The Post-apocalyptic survival game genre is well understood. What makes each one great -- or not -- is how it uses the standard survival mechanics to deliver interesting gameplay and what unique twists it brings to the table. In The Last Plague: Blight, the titular "Blight" is the X factor that aims to make it stand out in the crowd.
The Last Plague: Blight is set after a mysterious apocalyptic event. A strange plague called the Blight has infected the very land and water itself. That has, in turn, made it very difficult to live off the land without getting infected yourself. (And yet, you're going to try anyway.)
Generally speaking, survival games will force you to either start from scratch or with very little in the way of supplies. The Last Plague: Blight falls firmly into the latter category, although your level of unpreparedness is appalling in some ways.
To your character's credit, you have a hand axe, a knife, a backpack, a bedroll, and a handful of dried sausages. However, you have no canteen and no first-aid kit. These are critical supplies that any person going into the wilderness would have with them, and it's a bit of a stretch for you not to have them.
These small graces aside, you have a long road ahead of you. You need food, water, and shelter -- and you have to get these things while avoiding the Blight and fending off hostile wildlife with little to protect yourself.
Your first encounter with said hostile wildlife will most likely be in the form of a coyote. While your axe is a useful tool, it is much less useful as a weapon. It seems all but impossible to time an attack to hit a charging coyote without sustaining damage yourself. You can make throwing spears within the first few moments of a new game, but these are unreliable at best. The lack of a reliable, effective melee weapon in the early game feels like a glaring omission.
Taking Your Time
Doing anything of significance in The Last Plague: Blight takes time. You're not going to chop down some trees and build a wooden fortress in a couple of hours -- you'll spend the first hour or two struggling to erect a simple structure of sticks and leaves.
A big part of the problem comes down to how you get basic resources. You'll need long sticks and sticks in large quantities to simply build three walls and a roof.
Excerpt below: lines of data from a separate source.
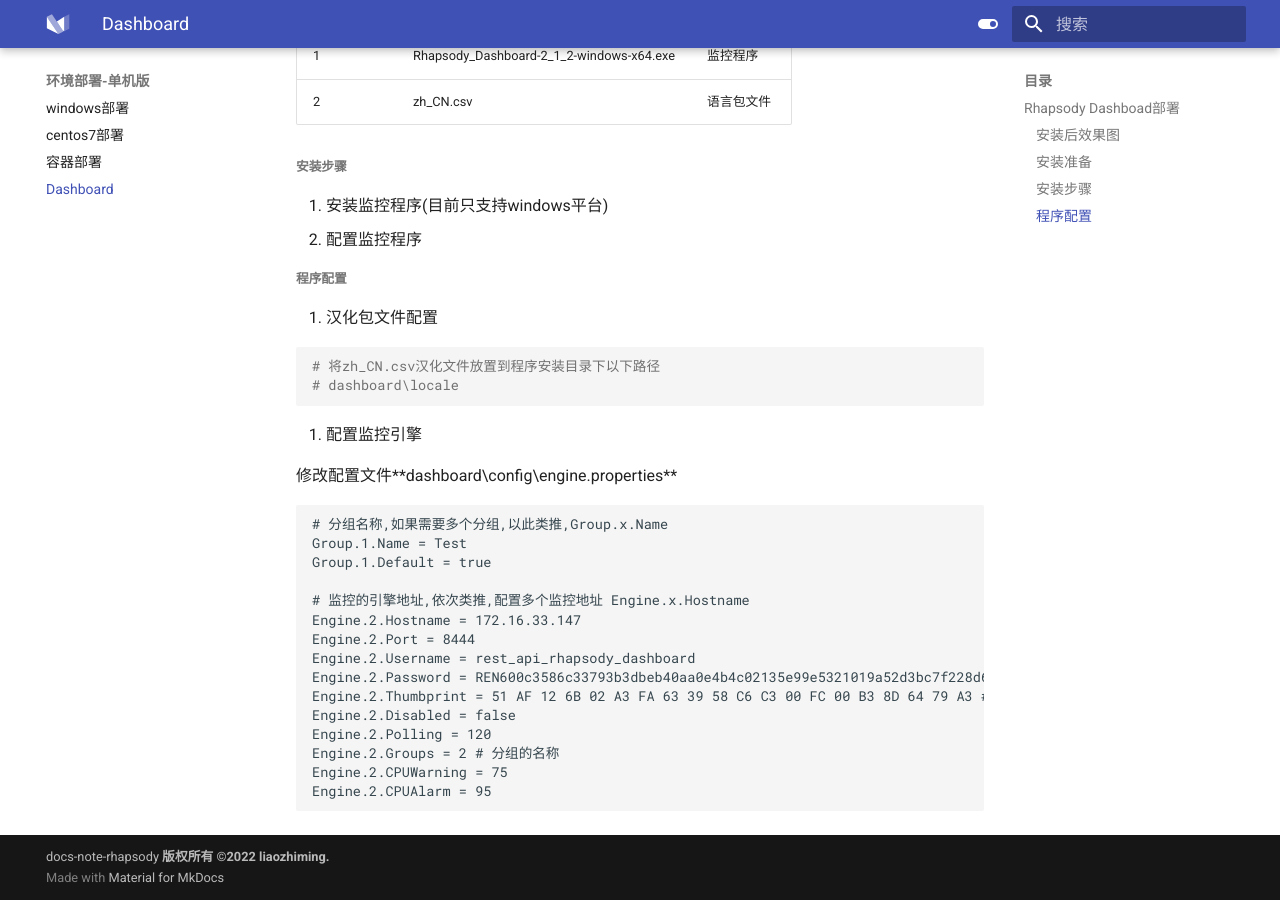
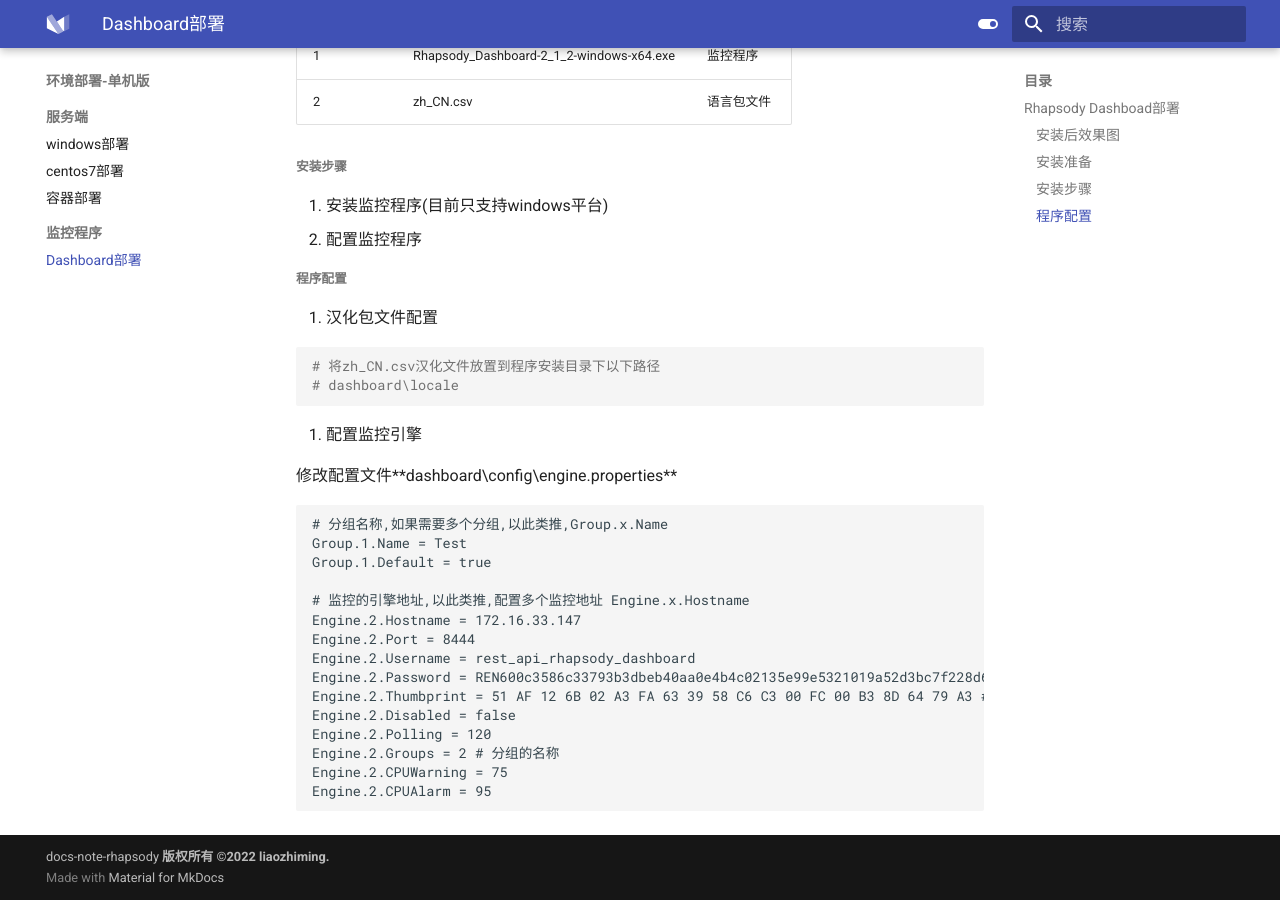
Before and after one commit to liaozhimingandy/demo, an MkDocs documentation site: the page built from docs/setup/rhapsody-dashboard.md, in a window 1280 px wide and 900 px high, scrolled down 624 px. Built offline with MkDocs 1.6.1 and Material for MkDocs 9.7.7, drawn with Linux system fonts in a browser that asks for light colours; some of the changed lines change nothing that is shown.

Commit message:
调整部分内容

```diff
--- a/docs/setup/rhapsody-dashboard.md
+++ b/docs/setup/rhapsody-dashboard.md
@@ -34,7 +34,7 @@
    Group.1.Name = Test
    Group.1.Default = true
 
-   # 监控的引擎地址,依次类推,配置多个监控地址 Engine.x.Hostname
+   # 监控的引擎地址,以此类推,配置多个监控地址 Engine.x.Hostname
    Engine.2.Hostname = 172.16.33.147
    Engine.2.Port = 8444
    Engine.2.Username = rest_api_rhapsody_dashboard
--- a/mkdocs.yml
+++ b/mkdocs.yml
@@ -142,10 +142,12 @@
 nav:
 - 首页: index.md
 - 环境部署-单机版:
-  - windows部署: setup/rhapsody_windows.md
-  - centos7部署: setup/rhapsody_centos7.md
-  - 容器部署: setup/docker_installer.md
-  - Dashboard: setup/rhapsody-dashboard.md
+  - 服务端:
+    - windows部署: setup/rhapsody_windows.md
+    - centos7部署: setup/rhapsody_centos7.md
+    - 容器部署: setup/docker_installer.md
+  - 监控程序:
+    - Dashboard部署: setup/rhapsody-dashboard.md
   # - docker安装: setup/docker_setup_centos7.md
 - 通讯点:
   - Web Service Client操作: comm/Web_Service_Client.md
@@ -163,4 +165,4 @@
     - SSL证书到期后处理方案: other/https-ssl.md
   - 正则表达式: filter/regexp.md
   - 常见问题: other/FAQ.md
-  # - api操作: other/api.md
+  # - api操作: other/api.md39615
```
You have an axe and there are trees all around you, so you'd think this shouldn't be a problem.
You need food, water, and shelter -- and you have to get these things while avoiding the Blight and fending off hostile wildlife with little to protect yourself.
Unfortunately, getting these basic resources is more challenging than it has to be. Chopping down a tree will give you a quantity of long sticks and sticks. Long sticks can be converted into sticks. However, logs can only be converted into firewood, and firewood can't be chopped down into smaller pieces.
Compare this to a game like Green Hell -- you can chop down a tree to get logs. Logs can be converted into planks and long sticks, long sticks can be converted into sticks, and sticks can be converted into small sticks. You'll never have a difficult time getting the smaller resources in Green Hell since you can break down the larger ones, but that's not the case in this Early Access version of The Last Plague: Blight as far as I can tell.
These logistical problems extend to other areas. Clay is another essential early-game resource, but you can only get it by meticulously left-clicking on specific deposits which will give you, at most, a hundred or so grams of useful material. It's very fiddly and it doesn't need to be.
The Blight Spreads
Getting the resources you need would be difficult enough in a standard survival game, but The Last Plague: Blight adds another layer of challenge with the mysterious poison floating across the land.
The Blight itself serves as an actual, physical obstacle. Walk into it and you'll fill up a "Blight" meter. If it gets to 100, you die. Simply put, you cannot regularly traipse through infected areas without ending up dead in short order.
This infection mechanic applies to other aspects of gameplay, too. Any animals you kill will be infected with the Blight, and consuming their meat will further infect you. The Blight's infection mechanic puts you on a countdown until you can find some kind of way to either mitigate the infection or reverse it altogether.
Every new day warns you that the Blight is moving, and I imagine that you will not be able to stay in any one area indefinitely. The pressure is slow, but constant. The contamination can even rapidly spread in your backpack if you pick up an infected item.
The Last Plague: Blight Preview - Final Thoughts
The Last Plague: Blight shows promise. The fundamental survival mechanics are entertaining and challenging enough in their own right, and what little of the story I've seen in around 8 hours of play is intriguing.
You can only get it Clay meticulously left-clicking on specific deposits which will give you, at most, a hundred or so grams of useful material. It's very fiddly and it doesn't need to be.
The hook for this game is also, to my mind, the ultimate deciding factor: how will the Blight mechanic work in the long run? Will it be something that you can counteract with some effort or is the Blight consuming the land an inevitability? This one gameplay element will determine the pacing and challenge of The Last Plague: Blight and whether or not it's something you'll enjoy.
The Last Plague: Blight is a survival game that's worth checking out now if you're a fan of the genre -- and especially if you're a fan of a more challenging experience. That said, it genuinely feels like a work in progress in some respects. If you're looking for a refined, balanced gameplay experience, it may be best to wait a while for the developers to smooth out the rough edges.
TechRaptor previewed The Last Plague: Blight on PC via Steam using a copy provided by the publisher.